Editorial: Warmer relations a step forward

00:00, Sep 24 2012

New Zealand's improving political relationship with the United States is a case of baby step by baby step.

Historically, the two nations have been firm allies, through war and trade, but it was our nuclear-free stance in the 1980s that created the largest roadblock.

Our demand that US vessels had to let us know if they had nukes onboard was seen by their administration as an affront. They didn't tell any other allies and they weren't about to start.

While we were hardly treated as an enemy, we might as well have been. We were frozen out. Diplomatic ties were strained.

It was like being invited to a birthday party, then ignored by the host.

Those tense times have eased considerably. Both countries have had several government changes and it seems as if the US is in more of bridge-building mood than they had been in the past.


They realise they need all the allies they can get around the world, and New Zealand was an easy option, despite the rocky history.

But that's exactly what it is now, history. Both countries appear to have accepted each other's positions and rather than work through them, they look like they are working around them.

The recent visit by US Defence Secretary Leon Panetta was aimed at rebuilding military ties, including what has been described as the "humiliating ban" on our naval vessels going into US naval and Coastguard facilities.

It did seem like an almost peripheral matter that could have been dealt with via electronic communication, but the Americans have always been big on symbolism and sent their top man over.

Even the attire of Prime Minister John Key and Mr Panetta - no ties and denim jeans for the American - tried to give off an air of informality; as if our two countries were just two old pals catching up.

One policy shouldn't define a relationship between two countries, it should just be part of it. No two nations are the same, so there will always be differences in opinion and ideology.

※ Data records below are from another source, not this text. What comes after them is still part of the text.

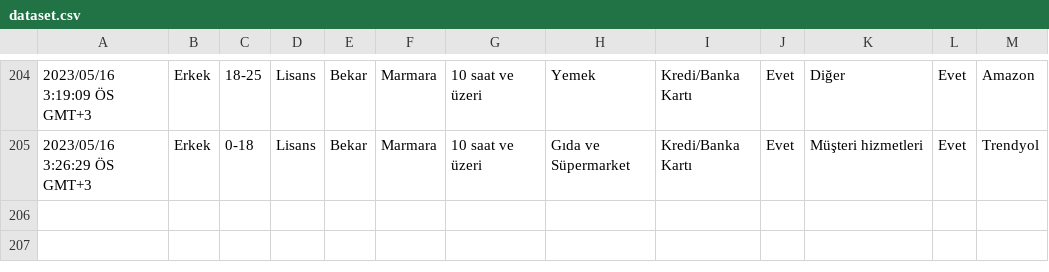
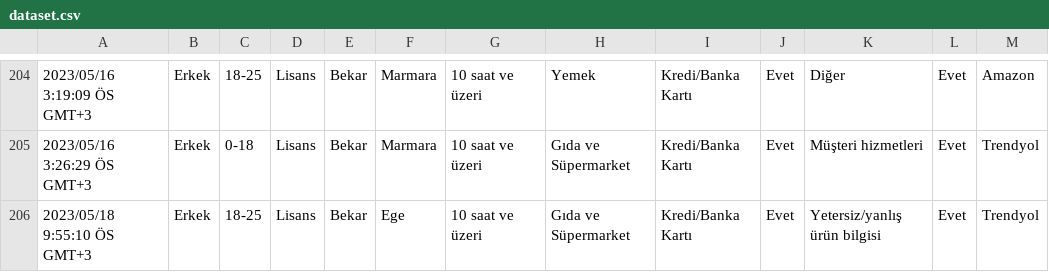
Before and after one commit to cihatislamdede/e-commerce-preference-analysis, a CSV file: dataset.csv, drawn as a sheet; only a part is shown, gaps mark what is left out; the diff names each change by its address in the sheet, - before the commit and + after, or states it on an @@ line.

```diff
--- a/dataset.csv
+++ b/dataset.csv
+row 206: 2023/05/18 9:55:10 ÖS GMT+3 | Erkek | 18-25 | Lisans | Bekar | Ege | 10 saat ve üzeri | Gıda ve Süpermarket | Kredi/Banka Kartı | Evet | Yetersiz/yanlış ürün bilgisi | Evet | Trendyol
```
Also changed, not shown: 1 other file.
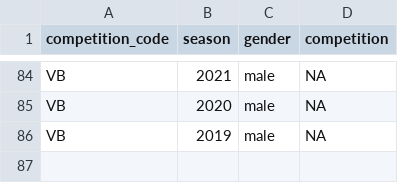
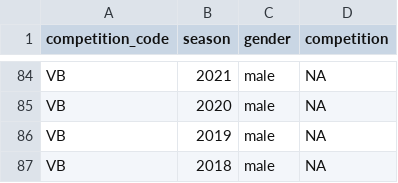
Before and after one commit to albtree/cricreadR, a CSV file: data/comp_codes.csv, drawn as a sheet; only a part is shown, gaps mark what is left out; the diff names each change by its address in the sheet, - before the commit and + after, or states it on an @@ line.

```diff
--- a/data/comp_codes.csv
+++ b/data/comp_codes.csv
+row 87: VB | 2018 | male | NA
```
Also changed, not shown: 5 other files.
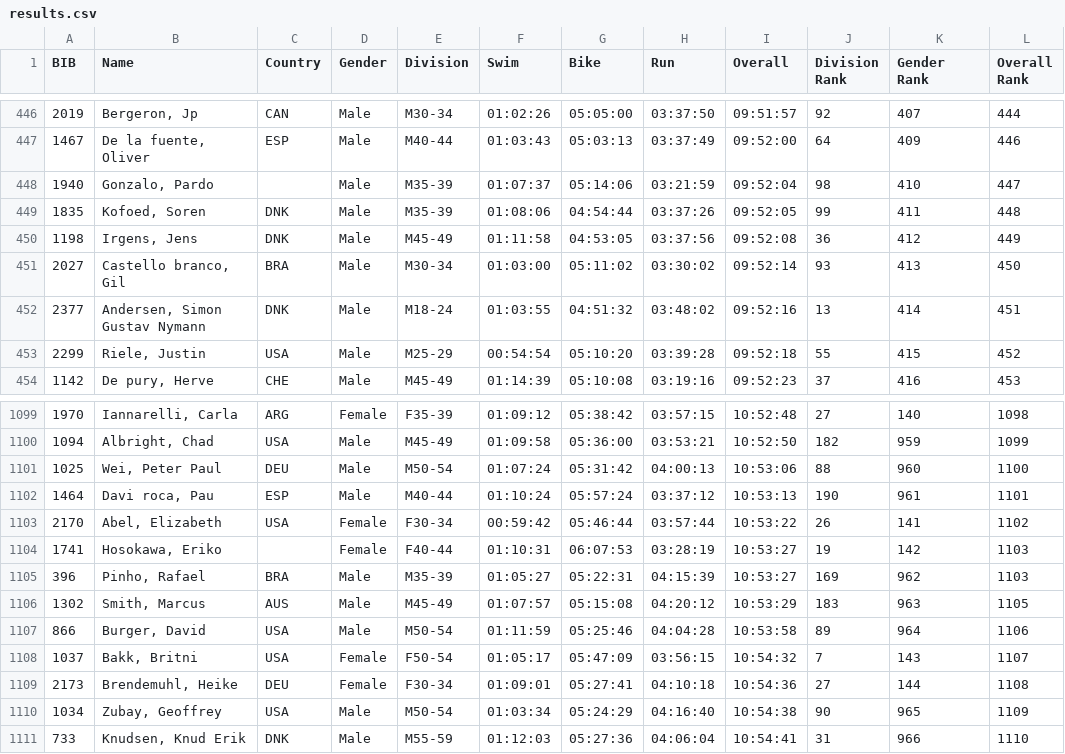
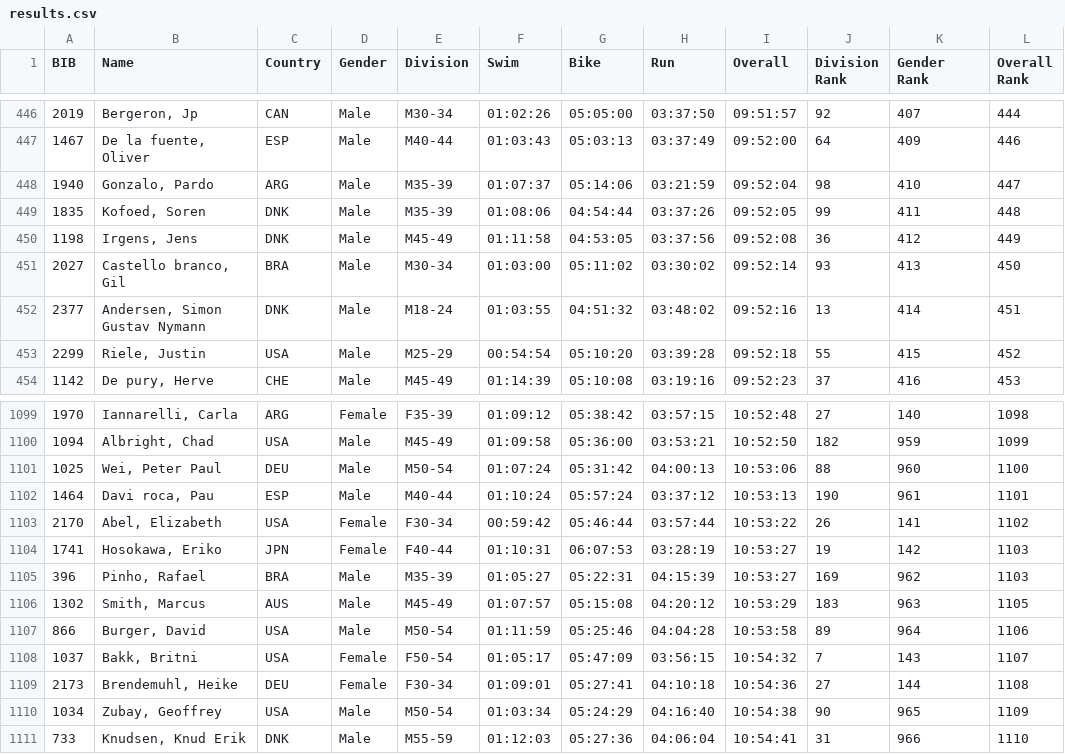
Before and after one commit to Luyyss/iron_man_2019_stats, a CSV file: results.csv, drawn as a sheet; only a part is shown, gaps mark what is left out; the diff names each change by its address in the sheet, - before the commit and + after, or states it on an @@ line.

```diff
--- a/results.csv
+++ b/results.csv
-C448 (Country): (empty)
+C448 (Country): ARG
-C1104 (Country): (empty)
+C1104 (Country): JPN
```
Also changed, not shown: 5 other files.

The thaw is almost complete, but we shouldn't be so naive as to believe that the US just wants to be friends for no reason.

There's always a reason.

In five days, the Manawatu Turbos will take on Taranaki in New Plymouth for the Ranfurly Shield. If the men in green and white cause the upset and win, it will be the first time they have held the Log o' Wood in 34 years. Are you planning to make the trip to New Plymouth or something special on the day? Let us know by emailing editor@msl.co.nz.

Manawatu Standard